The forecast says the audio advertising sector is likely to decline by 24% during 2020 “as advertisers disinvest, in part, because of the medium’s dependence on away-from-home activities, such as driving. Digital extensions, including streaming services from terrestrial stations and their digitally oriented competitors and podcasts, still attract relatively small audiences of a few billion, but help make the broader medium more appealing to marketers,” says the forecast.
Television advertising will decline by 15.1% excluding U.S. political advertising, before rebounding to grow 7.8% next year. Digital extensions and related media, including advertising associated with traditional media owners’ streaming activities (primarily on connected environments), are forecast to grow 7.8% this year and 23.2% next year.
Outdoor advertising is estimated to decline by 31% during 2020, including digital out-of-home media. Next year should see a partial rebound, with 18% growth.
Cinema is newly separated in the study’s global forecast for markets where data could reasonably be estimated. The global sector likely generated less than $3 billion during 2019 and likely fell more than 75% during 2020 given the absence of major studio releases in most markets around the world.
Print advertising, including newspapers and magazines, is expected to decline 5% for the year, a significant acceleration over the high-single-digit declines of recent years. However, those single-digital declines should resume following an economic recovery.
Mark Lollback, GroupM Australia CEO has told radioinfo:
“Locally we saw the acceleration of trends like eCommerce which has drawn closer ties between marketing activity and purchasing as well as growth in BVOD audiences.
“Despite the challenges, within the disruption of this year there have been many opportunities to connect with consumers in different ways. Understanding the role media channels play overall in delivering objectives and enabling clients to maximise flexibility around consumer consumption trends in the short term, alongside long-term marketing goals are necessary as we move out of 2020.
“We have a sense of optimism going into 2021 and if we continue to lean into technology and the talented specialists in our agencies, and work closely with our media partners, we can continue to deliver outcomes for or clients and help drive the Australian economy forward.”
GroupM is part of WPP AUNZ, Australasia’s largest creative tech company.

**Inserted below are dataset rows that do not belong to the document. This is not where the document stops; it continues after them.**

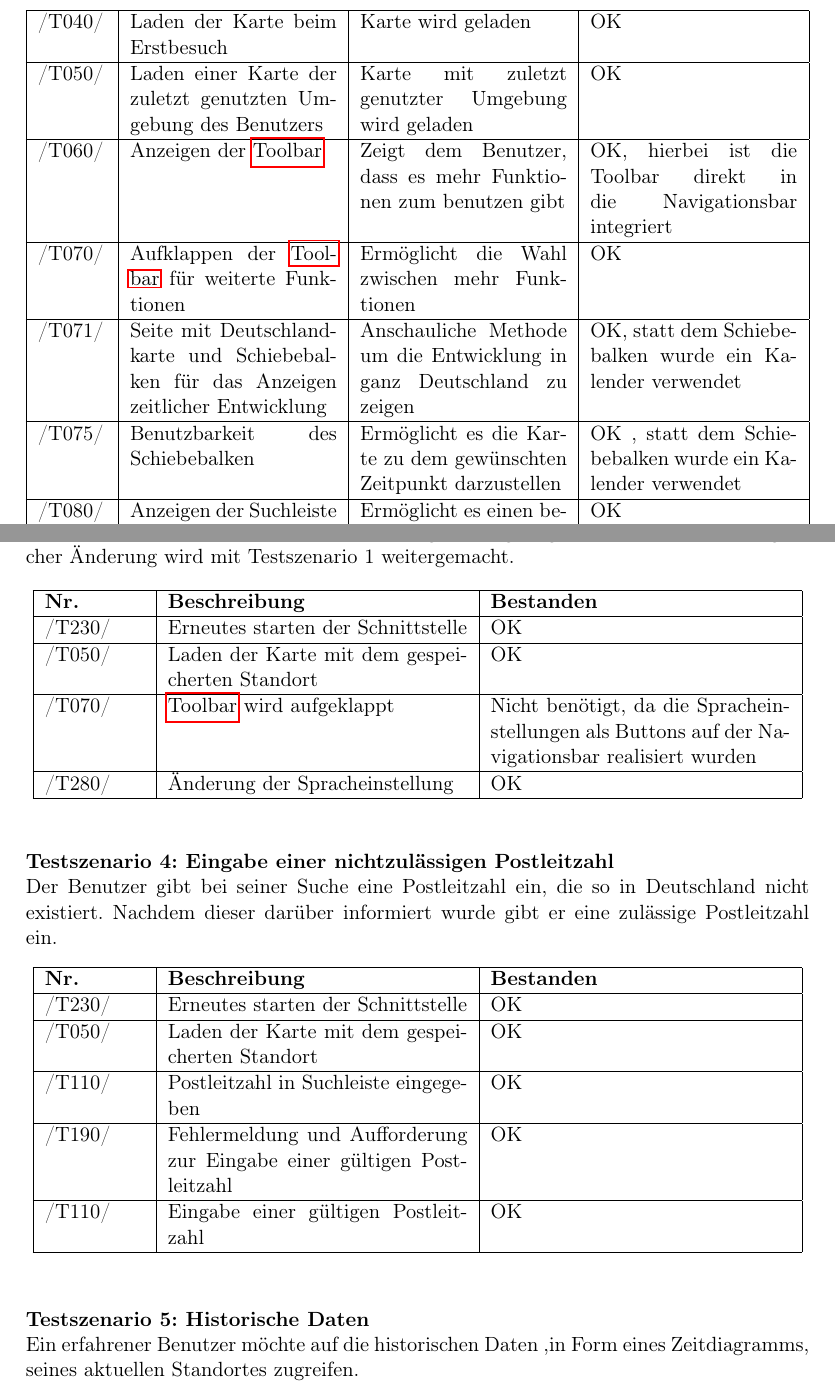
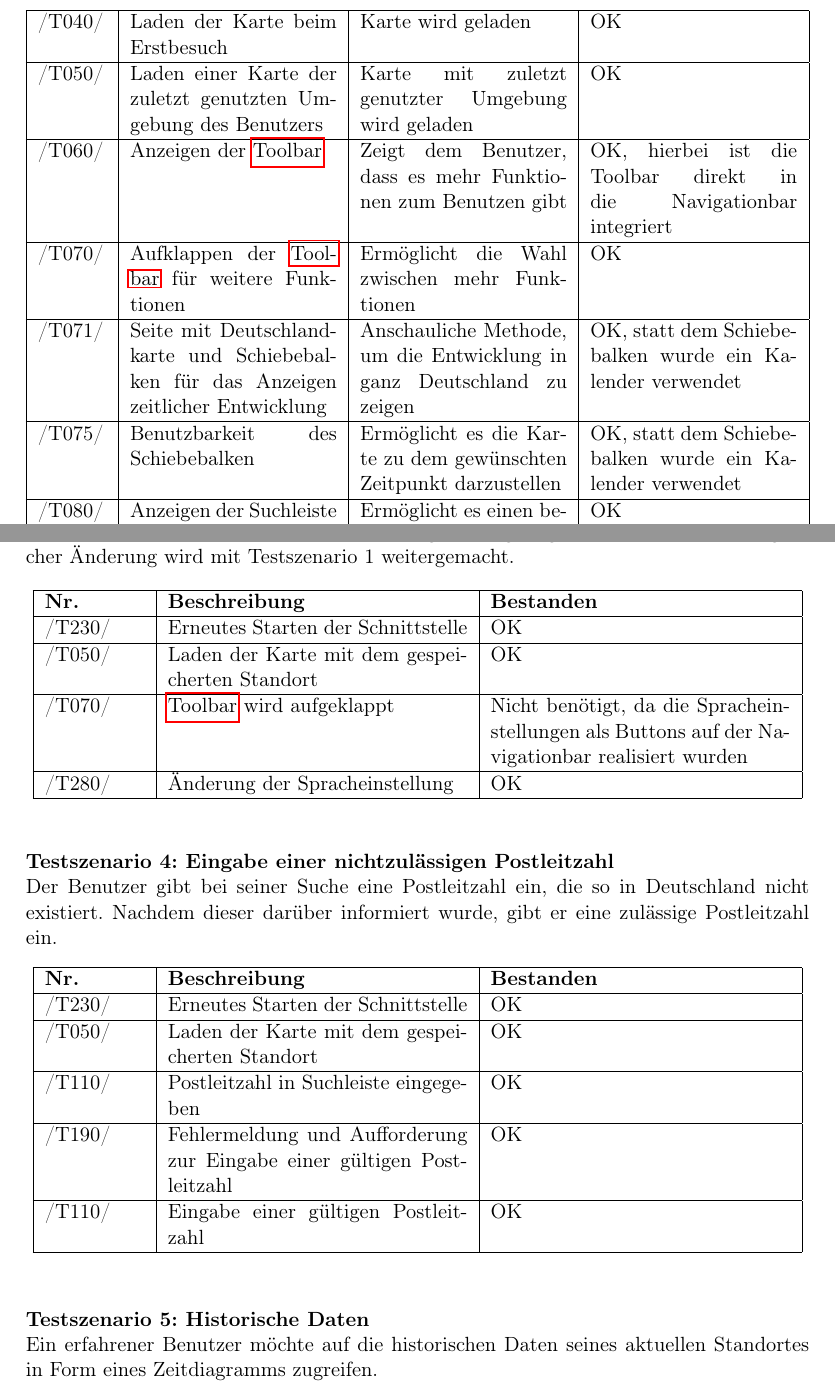
Before and after one commit to ys3d/PSE2020-Luftqualitaetsdaten-VisAQ-Testing-Documentation, a LaTeX document (testingDocumentation.tex, which reads topics/testScenarios.tex): two parts of pages 4 and 8 of 26, joined at a grey line, cut so that both start at the same text. Compiled offline with pdfLaTeX.

Commit message:
Update testScenarios.tex

```diff
--- a/topics/testScenarios.tex
+++ b/topics/testScenarios.tex
@@ -24,13 +24,13 @@
 	\hline
 	/T050/ & Laden einer Karte der zuletzt genutzten Umgebung des Benutzers & Karte mit zuletzt genutzter Umgebung wird geladen & OK \\
 	\hline
-	/T060/ & Anzeigen der \gls{Toolbar} & Zeigt dem Benutzer, dass es mehr Funktionen zum benutzen gibt & OK, hierbei ist die Toolbar direkt in die Navigationsbar integriert\\
+	/T060/ & Anzeigen der \gls{Toolbar} & Zeigt dem Benutzer, dass es mehr Funktionen zum Benutzen gibt & OK, hierbei ist die Toolbar direkt in die Navigationbar integriert\\
 	\hline
-	/T070/ & Aufklappen der \gls{Toolbar} für weiterte Funktionen & Ermöglicht die Wahl zwischen mehr Funktionen & OK \\
+	/T070/ & Aufklappen der \gls{Toolbar} für weitere Funktionen & Ermöglicht die Wahl zwischen mehr Funktionen & OK \\
 	\hline
-	/T071/ & Seite mit Deutschlandkarte und Schiebebalken für das Anzeigen zeitlicher Entwicklung & Anschauliche Methode um die Entwicklung in ganz Deutschland zu zeigen & OK, statt dem Schiebebalken wurde ein Kalender verwendet \\
+	/T071/ & Seite mit Deutschlandkarte und Schiebebalken für das Anzeigen zeitlicher Entwicklung & Anschauliche Methode, um die Entwicklung in ganz Deutschland zu zeigen & OK, statt dem Schiebebalken wurde ein Kalender verwendet \\
 	\hline
-	/T075/ & Benutzbarkeit des Schiebebalken & Ermöglicht es die Karte zu dem gewünschten Zeitpunkt darzustellen & OK , statt dem Schiebebalken wurde ein Kalender verwendet \\
+	/T075/ & Benutzbarkeit des Schiebebalken & Ermöglicht es die Karte zu dem gewünschten Zeitpunkt darzustellen & OK, statt dem Schiebebalken wurde ein Kalender verwendet \\
 	\hline
 	/T080/ & Anzeigen der Suchleiste & Ermöglicht es einen bestimmten Standort zu suchen & OK \\
 	\hline
@@ -118,7 +118,7 @@ Ein unerfahrener Benutzer startet die Schnittstelle und möchte die aktuellen \g
 	\hline
 	/T030/ & Akzeptieren der \glspl{Cookie} & OK \\
 	\hline
-	/T070/ & Aufklappen der \gls{Toolbar} & OK, hierbei ist die Toolbar direkt in die Navigationsbar integriert\\
+	/T070/ & Aufklappen der \gls{Toolbar} & OK, hierbei ist die Toolbar direkt in die Navigationbar integriert\\
 	\hline
 	/T120/ & Auswahl des \gls{Feinstaub}-Overlays in der \gls{Toolbar} & OK, realisiert durch die Auswahl des Buttons "Feinstaub" in der Navigationbar\\
 	\hline
@@ -176,11 +176,11 @@ Ein Benutzer möchte die Schnittstelle auf Englisch angezeigt bekommen. Nach erf
 	\textbf{Beschreibung} &
 	\textbf{Bestanden}\\
 	\hline
-	/T230/ & Erneutes starten der Schnittstelle & OK \\
+	/T230/ & Erneutes Starten der Schnittstelle & OK \\
 	\hline
 	/T050/ & Laden der Karte mit dem gespeicherten Standort & OK \\
 	\hline
-	/T070/ & \gls{Toolbar} wird aufgeklappt & Nicht benötigt, da die Spracheinstellungen als Buttons auf der Navigationsbar realisiert wurden \\
+	/T070/ & \gls{Toolbar} wird aufgeklappt & Nicht benötigt, da die Spracheinstellungen als Buttons auf der Navigationbar realisiert wurden \\
 	\hline
 	/T280/ & Änderung der Spracheinstellung & OK \\
 	\hline
@@ -188,14 +188,14 @@ Ein Benutzer möchte die Schnittstelle auf Englisch angezeigt bekommen. Nach erf
 
 \textbf{Testszenario 4: Eingabe einer nichtzulässigen Postleitzahl}
 \newline
-Der Benutzer gibt bei seiner Suche eine Postleitzahl ein, die so in Deutschland nicht existiert. Nachdem dieser darüber informiert wurde gibt er eine zulässige Postleitzahl ein.
+Der Benutzer gibt bei seiner Suche eine Postleitzahl ein, die so in Deutschland nicht existiert. Nachdem dieser darüber informiert wurde, gibt er eine zulässige Postleitzahl ein.
 \begin{tabularx}{\linewidth}{|s| m| m|}
 	\hline
 	\textbf{Nr.} &
 	\textbf{Beschreibung} &
 	\textbf{Bestanden}\\
 	\hline
-	/T230/ & Erneutes starten der Schnittstelle & OK \\
+	/T230/ & Erneutes Starten der Schnittstelle & OK \\
 	\hline
 	/T050/ & Laden der Karte mit dem gespeicherten Standort & OK \\
 	\hline
@@ -209,7 +209,7 @@ Der Benutzer gibt bei seiner Suche eine Postleitzahl ein, die so in Deutschland
 
 \textbf{Testszenario 5: Historische Daten}
 \newline
-Ein erfahrener Benutzer möchte auf die historischen Daten ,in Form eines Zeitdiagramms, seines aktuellen Standortes zugreifen.
+Ein erfahrener Benutzer möchte auf die historischen Daten seines aktuellen Standortes in Form eines Zeitdiagramms zugreifen.
 \begin{tabularx}{\linewidth}{|s| m| m|}
 	\hline
 	\textbf{Nr.} &
```
Also changed, not shown: topics/testScenarios.tex (24 more changed lines).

GroupM is responsible for more than $50B in annual media investment through agencies Mindshare, MediaCom, Wavemaker, Essence and m/SIX, as well as the outcomes-driven programmatic audience company, Xaxis and Addressable TV business Finecast.
Download the report here.